If you’ve ever had a medical procedure or have undergone treatment for a chronic illness, you may have heard your health care provider request to see your medical records. Indeed, even the most basic care requires knowledge of the patient’s past medical history. For this reason, doctors typically request access to these files before agreeing to proceed with medical treatment for any patient.
Why This Matters Even More for Recovering Addicts
Understanding a patient’s complete medical history is especially important for the adequate treatment of addiction. There are many reasons for this – some of the most common include:
- Knowledge of acute or chronic pain issues in patients struggling with opiate addiction
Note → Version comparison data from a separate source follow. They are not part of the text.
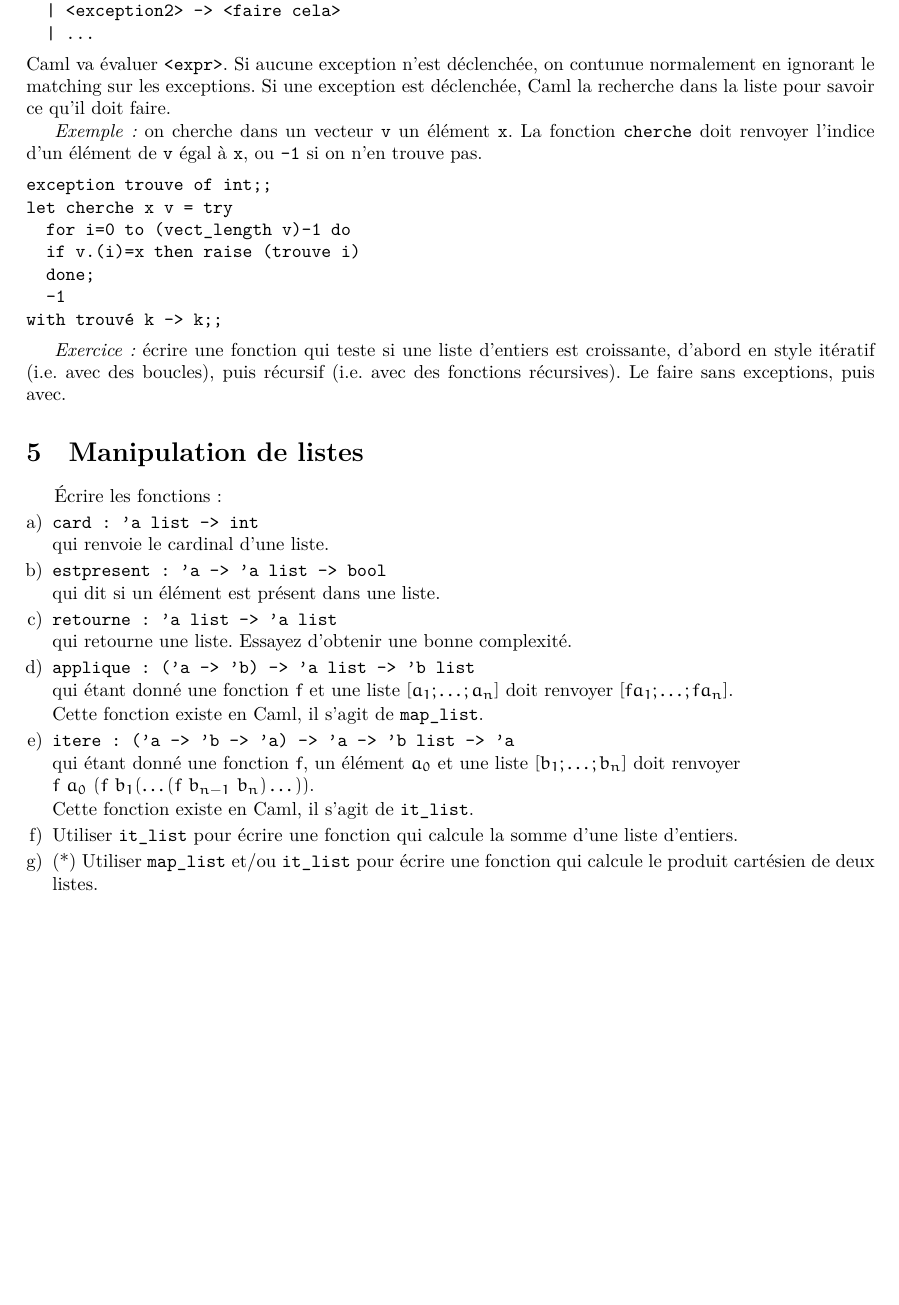
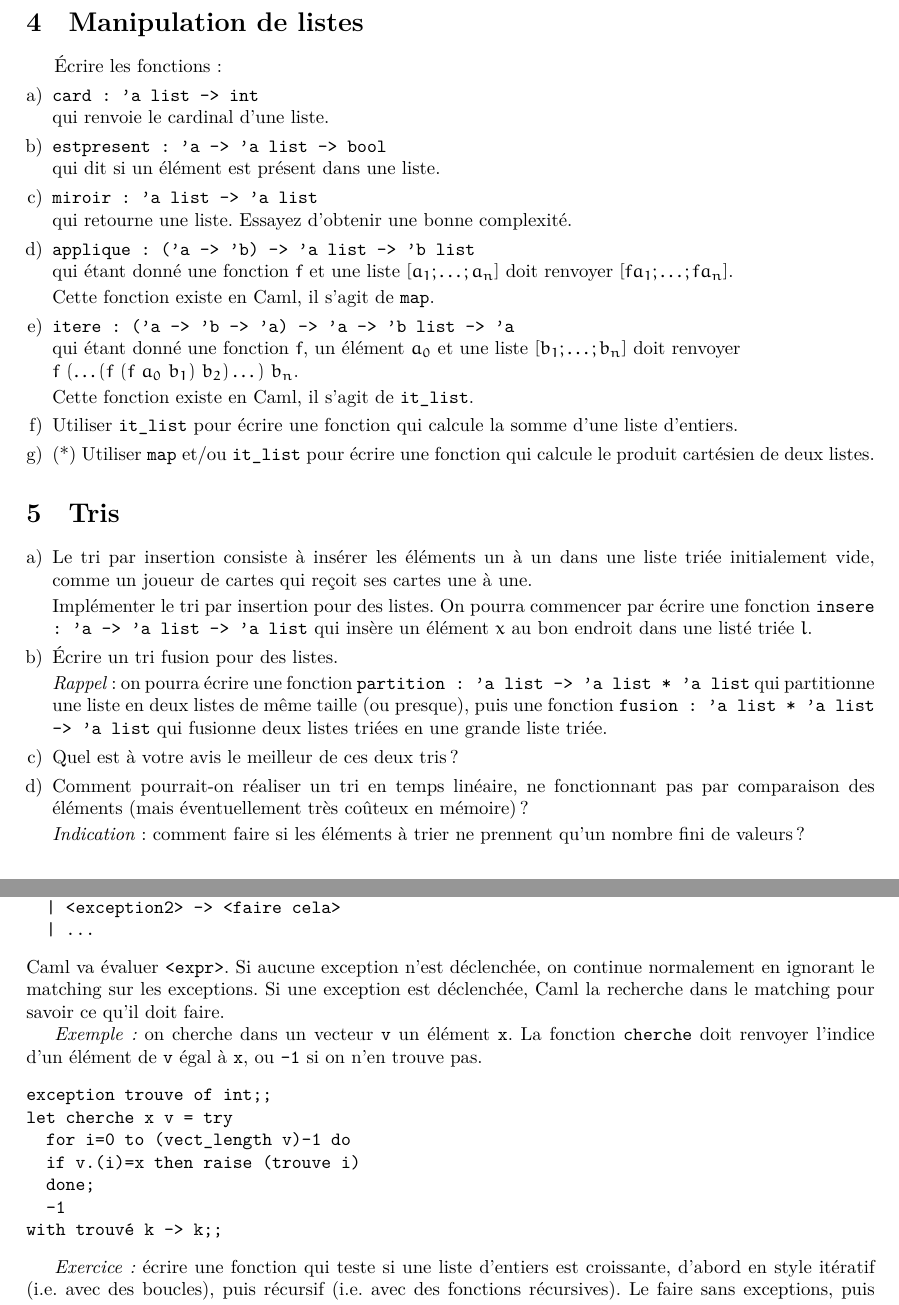
Before and after one commit to threonorm/tpavecpaul, a LaTeX document (ocaml_paul1.tex): part of page 2 of 3 before the commit and two parts of pages 2 and 3 of 3 after it, the two joined at a grey line, cut so that both start at the same text, the shorter picture padded with empty space. Compiled offline with XeLaTeX.

Commit message:
corrigé tp 1 paul

```diff
--- a/ocaml_paul1.tex
+++ b/ocaml_paul1.tex
@@ -61,3 +63,43 @@ Qu'en pensez-vous~? Que renvoie \texttt{egal 1 2}~?
+\section{Manipulation de listes}
+Écrire les fonctions~:
+\begin{enumerate}[a)]
+\item \texttt{card : ’a list -> int}\\ qui renvoie le cardinal d'une liste.
+
+\item \texttt{estpresent : ’a -> ’a list -> bool}\\ qui dit si un élément est présent dans une liste.
+
+\item \texttt{miroir : ’a list -> ’a list}\\ qui retourne une liste. Essayez d'obtenir une bonne complexité.
+
+\item \texttt{applique : (’a -> ’b) -> ’a list -> ’b list}\\
+qui étant donné une fonction $f$ et une liste $[a_1;\dots ;a_n]$ doit renvoyer $[f a_1;\dots ;f a_n]$.
+
+Cette fonction existe en Caml, il s'agit de \texttt{map}.
+
+\item \texttt{itere : (’a -> ’b -> ’a) -> ’a -> ’b list -> ’a}\\
+qui étant donné une fonction $f$, un élément $a_0$ et une liste $[b_1;\dots ;b_n]$ doit renvoyer \\$ f\  (\dots (f\ (f\ a_0\ b_1)\ b_2) \dots )\ b_n$.
+
+Cette fonction existe en Caml, il s'agit de \texttt{it\_list}.
+
+\item Utiliser \texttt{it\_list} pour écrire une fonction qui calcule la somme d'une liste d'entiers.
+
+\item(*) Utiliser \texttt{map} et/ou \texttt{it\_list} pour écrire une fonction qui calcule le produit cartésien de deux listes.
+\end{enumerate}
+
+\section{Tris}
+\begin{enumerate}[a)]
+\item Le tri par insertion consiste à insérer les éléments un à un dans une liste triée initialement vide, comme un joueur de cartes qui reçoit ses cartes une à une.
+
+Implémenter le tri par insertion pour des listes. On pourra commencer par écrire une fonction \texttt{insere : ’a -> ’a list -> ’a list} qui insère un élément $x$ au bon endroit dans une listé triée $l$.
+
+\item Écrire un tri fusion pour des listes.
+
+\textit{Rappel}~: on pourra écrire une fonction \texttt{partition : ’a list -> ’a list * ’a list} qui partitionne une liste en deux listes de même taille (ou presque), puis une fonction \texttt{fusion : ’a list * ’a list -> ’a list} qui fusionne deux listes triées en une grande liste triée.
+
+\item Quel est à votre avis le meilleur de ces deux tris~?
+
+\item Comment pourrait-on réaliser un tri en temps linéaire, ne fonctionnant pas par comparaison des éléments (mais éventuellement très coûteux en mémoire)~?
+
+\textit{Indication}~: comment faire si les éléments à trier ne prennent qu'un nombre fini de valeurs~?
+\end{enumerate}
 
 \section{Exceptions}
 Les exceptions sont des instructions qui demandent l'arrêt du programme. Vous en avez déjà rencontré~: ce sont par exemple les erreurs du style ``Invalid\_argument : vect\_item '' que vous obtenez lorsque vous essayez d'accéder à une case inexistante d'un tableau. Le programme s'est arrêté en cours de route pour vous lancer ce signal.
@@ -68,9 +110,11 @@ Pour pouvoir gérer les exceptions, nous devrons commencer le programme par la c
+\newpage
+La syntaxe est donc~:
 \begin{verbatim}try <expr> with
   <exception1> -> <faire ceci>
   | <exception2> -> <faire cela>
   | ...
 \end{verbatim}
-Caml va évaluer \texttt{<expr>}. Si aucune exception n'est déclenchée, on contunue normalement en ignorant le matching sur les exceptions. Si une exception est déclenchée, Caml la recherche dans la liste pour savoir ce qu'il doit faire.
+Caml va évaluer \texttt{<expr>}. Si aucune exception n'est déclenchée, on continue normalement en ignorant le matching sur les exceptions. Si une exception est déclenchée, Caml la recherche dans le matching pour savoir ce qu'il doit faire.
 
 \emph{Exemple~:} on cherche dans un vecteur \texttt{v} un élément \texttt{x}. La fonction \texttt{cherche} doit renvoyer l'indice d'un élément de \texttt{v} égal à \texttt{x}, ou \texttt{-1} si on n'en trouve pas.
 \begin{verbatim}exception trouve of int;;
@@ -84,28 +128,4 @@ with trouvé k -> k;;
 
 \emph{Exercice~:} écrire une fonction qui teste si une liste d'entiers est croissante, d'abord en style itératif (i.e. avec des boucles), puis récursif (i.e. avec des fonctions récursives). Le faire sans exceptions, puis avec.
 
-\section{Manipulation de listes}
-Écrire les fonctions~:
-\begin{enumerate}[a)]
-\item \texttt{card : ’a list -> int}\\ qui renvoie le cardinal d'une liste.
-
-\item \texttt{estpresent : ’a -> ’a list -> bool}\\ qui dit si un élément est présent dans une liste.
-
-\item \texttt{retourne : ’a list -> ’a list}\\ qui retourne une liste. Essayez d'obtenir une bonne complexité.
-
-\item \texttt{applique : (’a -> ’b) -> ’a list -> ’b list}\\
-qui étant donné une fonction $f$ et une liste $[a_1;\dots ;a_n]$ doit renvoyer $[f a_1;\dots ;f a_n]$.
-
-Cette fonction existe en Caml, il s'agit de \texttt{map\_list}.
-
-\item \texttt{itere : (’a -> ’b -> ’a) -> ’a -> ’b list -> ’a}\\
-qui étant donné une fonction $f$, un élément $a_0$ et une liste $[b_1;\dots ;b_n]$ doit renvoyer \\$f\ a_0\ (f\ b_1 ( \dots (f\ b_{n-1}\ b_n)\dots ))$.
-
-Cette fonction existe en Caml, il s'agit de \texttt{it\_list}.
-
-\item Utiliser \texttt{it\_list} pour écrire une fonction qui calcule la somme d'une liste d'entiers.
-
-\item(*) Utiliser \texttt{map\_list} et/ou \texttt{it\_list} pour écrire une fonction qui calcule le produit cartésien de deux listes.
-\end{enumerate}
-
 \section{Entiers de Church}
```
Also changed, not shown: deuxparpage.tex (added, +13 -0 lines), ocaml_paul1.tex (16 more changed lines), 1 other file.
- Diagnostic, procedural and prescription history, to understand where and how medications may have been acquired
- Understanding of kidney function levels in alcoholic patients
Incomplete or inaccurate information about a patient’s previous ailments, injuries, procedures and medical history in the addiction medicine EHR can make for improper handling of medication and overall care for these individuals. This can result in further struggles with addiction including: relapse, decreased likelihood of successful rehabilitation, and even death.
How Providers Can Improve Accuracy
There are many steps a medical provider can take to ensure the information contained in the patient’s addiction medicine EHR are accurate, complete and fully updated. The first and largest step that can be taken is to employ the use of effective and user-friendly medical record-keeping software in their place of practice, to allow all qualified staff to pull records when necessary and add information quickly, as needed.
Once the correct software is in place, some further steps to consider include educating patients on the importance of giving accurate information – even if it may paint them in a negative light – to render proper care, as well as keeping staff full informed on policies regarding the collection of that information and how to handle resistant patients. When providers and patients work together to create a comprehensive picture of past and present care, the outcomes are always better.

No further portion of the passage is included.